_PROBLEM DETAILS_.
The entries are to be written out again with no differences.

Revision tracking records
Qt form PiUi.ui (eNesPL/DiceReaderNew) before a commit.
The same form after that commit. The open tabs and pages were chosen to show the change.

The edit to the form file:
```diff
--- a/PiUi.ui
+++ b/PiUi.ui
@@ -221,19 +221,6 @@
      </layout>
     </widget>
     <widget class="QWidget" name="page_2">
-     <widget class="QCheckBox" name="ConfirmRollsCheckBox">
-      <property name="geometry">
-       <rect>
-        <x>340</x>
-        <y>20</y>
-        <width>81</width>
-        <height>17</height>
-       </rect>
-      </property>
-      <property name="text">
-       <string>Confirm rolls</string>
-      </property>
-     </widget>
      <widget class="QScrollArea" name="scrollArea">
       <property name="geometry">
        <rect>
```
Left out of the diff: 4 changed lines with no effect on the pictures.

_TASK OUTPUT_.
Qt form PiUi.ui (eNesPL/DiceReaderNew) before a commit.
The same form after that commit. The open tabs and pages were chosen to show the change.

The edit to the form file:
```diff
--- a/PiUi.ui
+++ b/PiUi.ui
@@ -221,19 +221,6 @@
      </layout>
     </widget>
     <widget class="QWidget" name="page_2">
-     <widget class="QCheckBox" name="ConfirmRollsCheckBox">
-      <property name="geometry">
-       <rect>
-        <x>340</x>
-        <y>20</y>
-        <width>81</width>
-        <height>17</height>
-       </rect>
-      </property>
-      <property name="text">
-       <string>Confirm rolls</string>
-      </property>
-     </widget>
      <widget class="QScrollArea" name="scrollArea">
       <property name="geometry">
        <rect>
```
Left out of the diff: 4 changed lines with no effect on the pictures.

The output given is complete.